. If you want some further content on this topic, Derek Roddy's DVD "Playing With Your Drums" has some good discussions on it, plus some blistering performances by him (if you're into that).
YES! I've checked it out a couple of times. One of them who sting like a serpent, killer drumming indeed! Learned a lot off that tutorial..
 
T

TwoCables

Guest
I saw the video. The height of the player has nothing to do with it. To travel from his toms to his crashes he has to move 2+ feet every time, so, if he set them lower, he'd be able to travel the same distance in less time or with less speed requirement, no? Thereby being more efficient, and so on...
But look how easily he plays the entire kit. It's as if the cymbals are only a few inches away from him. So I'm saying that for him, that cymbal placement is probably just about perfect.

It kind of reminds me of Marco Minneman a little bit. Some of his cymbals are very high for a pro player at his level, yet it works beautifully for him.
 

beyondbetrayal

Platinum Member
Ya i meant legs 90 to the floor... give or take... and toms flat.. but not 90 either.. you basicly want your sticks hitting flat.. that gives you the most rebound.. so weather thats 10 or 18 or 22 degrees... you are the one playing. seat height changes everything too.

Do what is comfortable where your not reaching. that's the only advice.

and i agree with the cymbals.. that would not be ideal for death metal no matter how tall you are... it may work. and to each their own.. but when your playing extreme metal at fast speeds it would be hard to do stuff on the snare and those crashes back and fourth.

you should be able to hit all your drums while sitting pretty still also
 

Aeolian

Platinum Member
This kind of set up is also pretty common amongst the "gospel chop" drummers. Things flat and laid out right in front of your legs. It's actually more efficient than you'd think, compared to the dashboard set up where you're down with the drums up in front of your face.
 

porter

Platinum Member
But look how easily he plays the entire kit. It's as if the cymbals are only a few inches away from him. So I'm saying that for him, that cymbal placement is probably just about perfect.

It kind of reminds me of Marco Minneman a little bit. Some of his cymbals are very high for a pro player at his level, yet it works beautifully for him.
I agree- he looks very comfortable, but he could, in all likelihood, play faster/more efficiently if they were lower. Anyways, I'm not arguing for comfort, I'm just saying that in pure mechanical terms, small distances = greater efficiency.
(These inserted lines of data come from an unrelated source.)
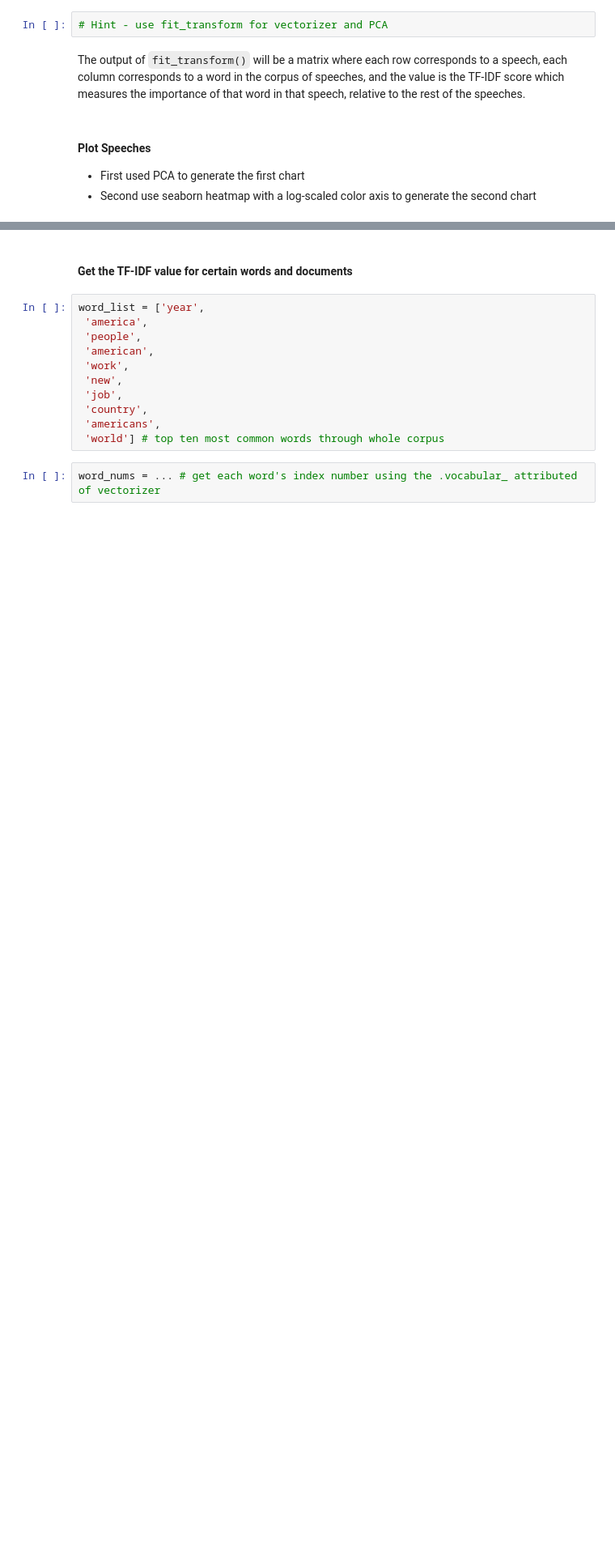
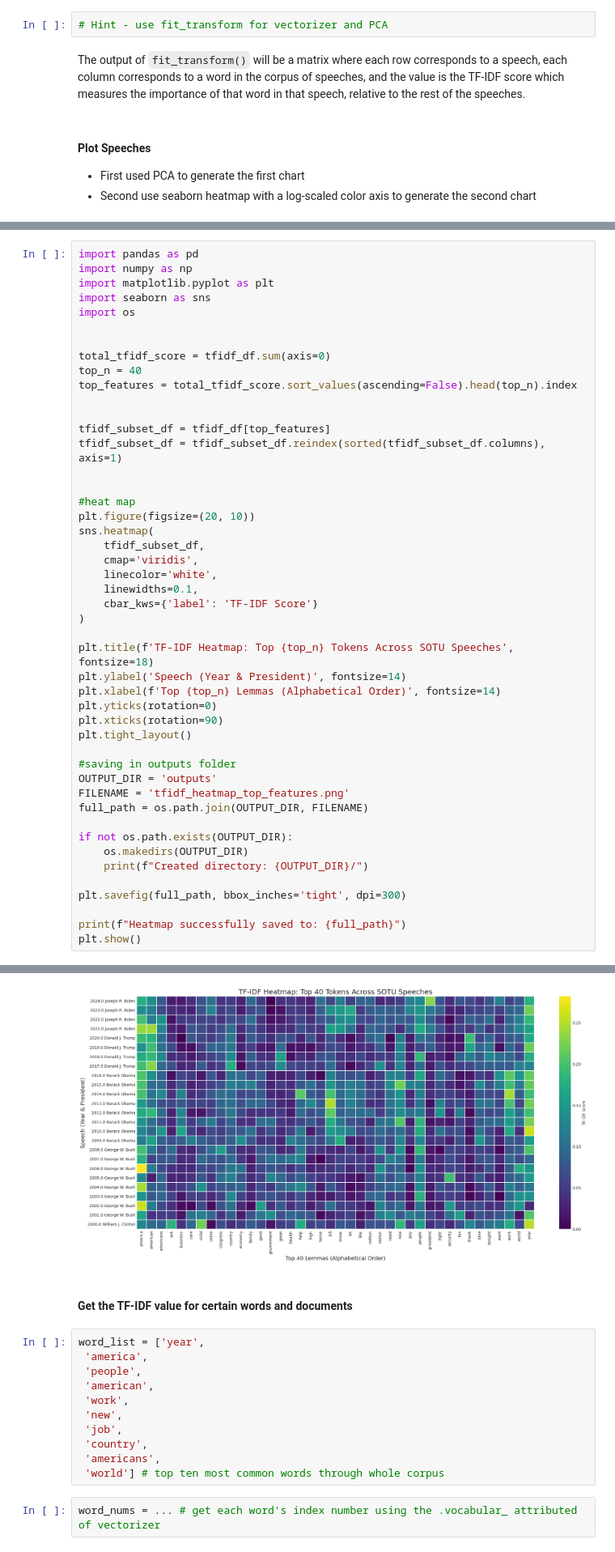
Before and after one commit to UCB-stat-159-f25/proj02-group26, a Jupyter notebook: proj02-nlp.ipynb, the cells around one changed output, grey strips where cells are left out. Shown at 81% size. Cells and saved outputs as stored; diff of their text form; blank space fills up the shorter version.

Commit message:
generates heatmap in part (2)

```diff
--- a/proj02-nlp.ipynb
+++ b/proj02-nlp.ipynb
@@ -526,0 +525,48 @@ The output of `fit_transform()` will be a matrix where each row corresponds to a
+# %%
+import pandas as pd
+import numpy as np
+import matplotlib.pyplot as plt
+import seaborn as sns
+import os
+
+
+total_tfidf_score = tfidf_df.sum(axis=0)
+top_n = 40
+top_features = total_tfidf_score.sort_values(ascending=False).head(top_n).index
+
+
+tfidf_subset_df = tfidf_df[top_features]
+tfidf_subset_df = tfidf_subset_df.reindex(sorted(tfidf_subset_df.columns), axis=1)
+
+
+#heat map
+plt.figure(figsize=(20, 10))
+sns.heatmap(
+    tfidf_subset_df,
+    cmap='viridis',
+    linecolor='white',
+    linewidths=0.1,
+    cbar_kws={'label': 'TF-IDF Score'}
+)
+
+plt.title(f'TF-IDF Heatmap: Top {top_n} Tokens Across SOTU Speeches', fontsize=18)
+plt.ylabel('Speech (Year & President)', fontsize=14)
+plt.xlabel(f'Top {top_n} Lemmas (Alphabetical Order)', fontsize=14)
+plt.yticks(rotation=0)
+plt.xticks(rotation=90)
+plt.tight_layout()
+
+#saving in outputs folder
+OUTPUT_DIR = 'outputs'
+FILENAME = 'tfidf_heatmap_top_features.png'
+full_path = os.path.join(OUTPUT_DIR, FILENAME)
+
+if not os.path.exists(OUTPUT_DIR):
+    os.makedirs(OUTPUT_DIR)
+    print(f"Created directory: {OUTPUT_DIR}/")
+
+plt.savefig(full_path, bbox_inches='tight', dpi=300)
+
+print(f"Heatmap successfully saved to: {full_path}")
+plt.show()
+# %% [output]
@@ -527,3 +574,4 @@ The output of `fit_transform()` will be a matrix where each row corresponds to a
+[figure, added]
 # %% [markdown]
 #### Get the TF-IDF value for certain words and documents
 # %%
```
Also changed, not shown: parts of 9 cells of this notebook.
Anyways, if you're willing to deal with that distance, then that's fine- but an optimized for speed setup will not have that kind of placement.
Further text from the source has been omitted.